We started this concept about four years ago, we didn’t know much about what we were getting ourselves into. The former bartender in us, just knew we wanted to drink tasty Haitian cocktails made with REAL HAITIAN JUICY GOODNESS FRUIT and that at the time, we couldn’t get it anywhere else. We also knew that our hometown was looked at like the land of no return. To counter-act the incessant shade towards Croix-des-Bouquets, we set really high standards for our cuisine, our service, and our branding. We were convinced that the restaurant would become a beacon, attracting investors and encouraging visitation to the wonderful and undervalued sites in Croix-des-Bouquets. We also dreamed that the once bountiful land of the area would once again be adorned with rows of fresh produce, bursting with economic activity.
As with all dreams in life, they never go as planned. This carefully created restaurant, that was to be one of many that would be opened across Haiti, serving “Haitian comfort food with a spin,” was not meeting any of those goals. On the contrary, it was creating its own goals that were not in our timeline, nor our business plan for that matter!
We hadn’t factored in how bad traffic would become, and so our restaurant become a lunch place for the local residents rather than a beacon for the entire capital. Our distance forced us to become caterers to take our products to the clients. The wonderful court yard space in the restaurant wasn’t the dance floor/sipping cocktails under the tree spot we thought it would be, instead it became heavy in demand for weddings and kindergarten graduations. So, now we wearing the hats of event planners.
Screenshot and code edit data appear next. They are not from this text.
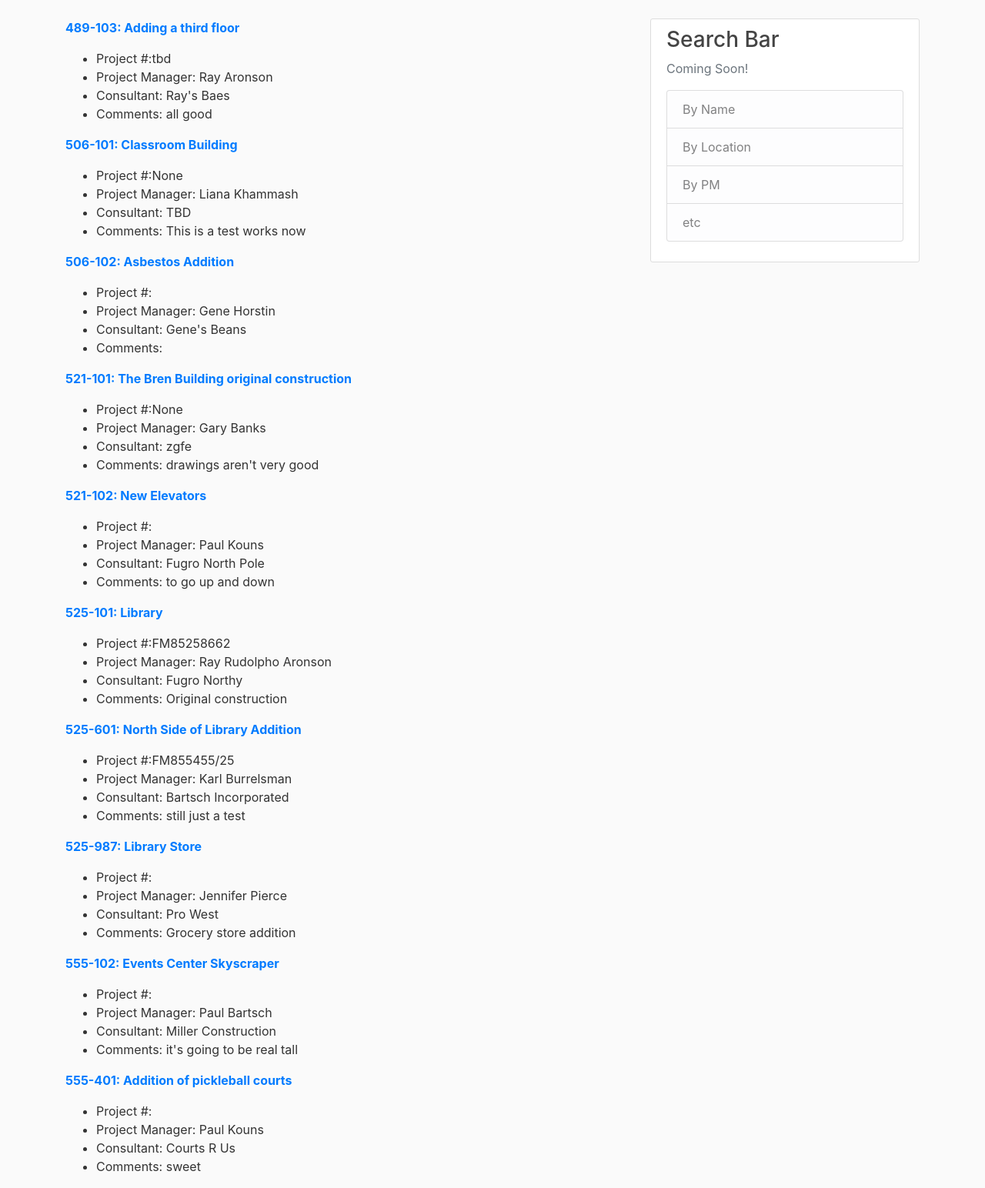
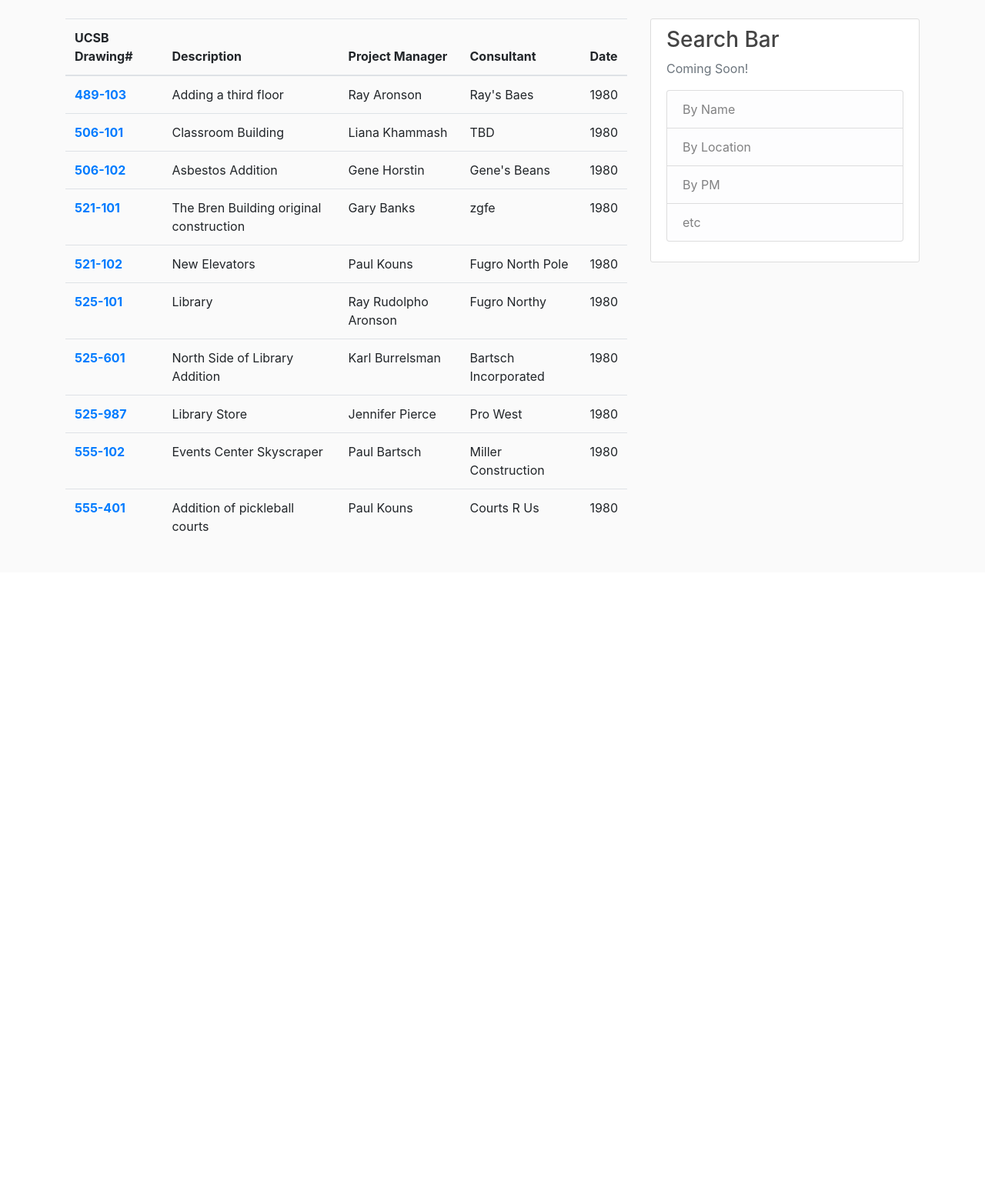
Before and after one commit to pdbartsch/assign_draw_num, a Flask app: page / in a window 1280 px wide. Shown: the part 56-1600 px from the top of the page at 77% size. After the commit the page ends 746 px from the top, so only its background shows below. Run offline with Flask 2, Linux system fonts and the light colour scheme; data comes from the database, SQL or seed files in the repository; some libraries are stand-ins or nearby versions.

Commit message:
table trouble

```diff
--- a/flaskdraw/templates/index.html
+++ b/flaskdraw/templates/index.html
@@ -1,25 +1,32 @@
 {% extends 'base.html' %}
 {% block content%}
 <div class="content">
-  {% for draw in drawings %}
+  <table class="table">
+    <thead>
+      <tr>
+        <th scope="col">UCSB Drawing#</th>
+        <th scope="col">Description</th>
+        <th scope="col">Project Manager</th>
+        <th scope="col">Consultant</th>
+        <th scope="col">Date</th>
+      </tr>
+    </thead>
+    <tbody>
 
-  <div class="drawing">
-    <b>
-      <p class="name">
-        <a href="{{ url_for('project', project_id=draw.id)}}">
-          {{ draw.locnum }}-{{ draw.drawnum }}: {{ draw.title }}
-        </a>
-      </p>
-    </b>
-    <p>
-      <ul>
-        <li>Project #:{{ draw.projectnum }}</li>
-        <li>Project Manager: {{ draw.projectmngr }}</li>
-        <li>Consultant: {{ draw.mainconsult}}</li>
-        <li>Comments: {{ draw.comments }}</li>
-      </ul>
-    </p>
-  </div>
-  {% endfor %}
+      {% for draw in drawings %}
+
+      <tr>
+        <th scope="row"><a href="{{ url_for('project', project_id=draw.id)}}">
+          {{ draw.locnum }}-{{ draw.drawnum }}</a></th>
+        <td>{{ draw.title }}</td>
+        <td>{{ draw.projectmngr }}</td>
+        <td>{{ draw.mainconsult}}</td>
+        <td>1980</td>
+      </tr>
+      {% endfor %}
+
+    </tbody>
+  </table>
+
 </div>
 {% endblock %}
```
Also changed, not shown: flaskdraw/templates/locations.html (+16 -4 lines).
But most surprising of all on the list, was becoming a bottling facility.
When people have the MyaBèl experience, they are always amazed and impressed by the product flavors and brand image. But the distance of the restaurant during the week was problematic. One client in particular, Katelyn, had a solution. She loved the food and the concept so much she asked us to bottle our products. We thought it to be so odd…bottling cocktails and our house mango pikliz? It was one thing to own a restaurant, become caters, and event planners, but we weren’t food scientist.
Oddly enough, as with all things in entrepreneurship, before we knew it, we did in fact take a course in the school of life experience and learned how to bottle our cocktails, and our sauces. As that part of the business grew, we developed our branding targeting our market segment, that we affectionately baptized “the Katelyns.”
Thus, MyaBèl, the would be Kreyòl chain restaurant of Haiti, became, MyaBèl, the full Haitian gastronomy experience packaging food products and with a full-service (wedding, catering, special events, you name it) restaurant. We are Authentically Ayiti, and this blog chronicles our ever growing, ever changing, baby MyaBèl.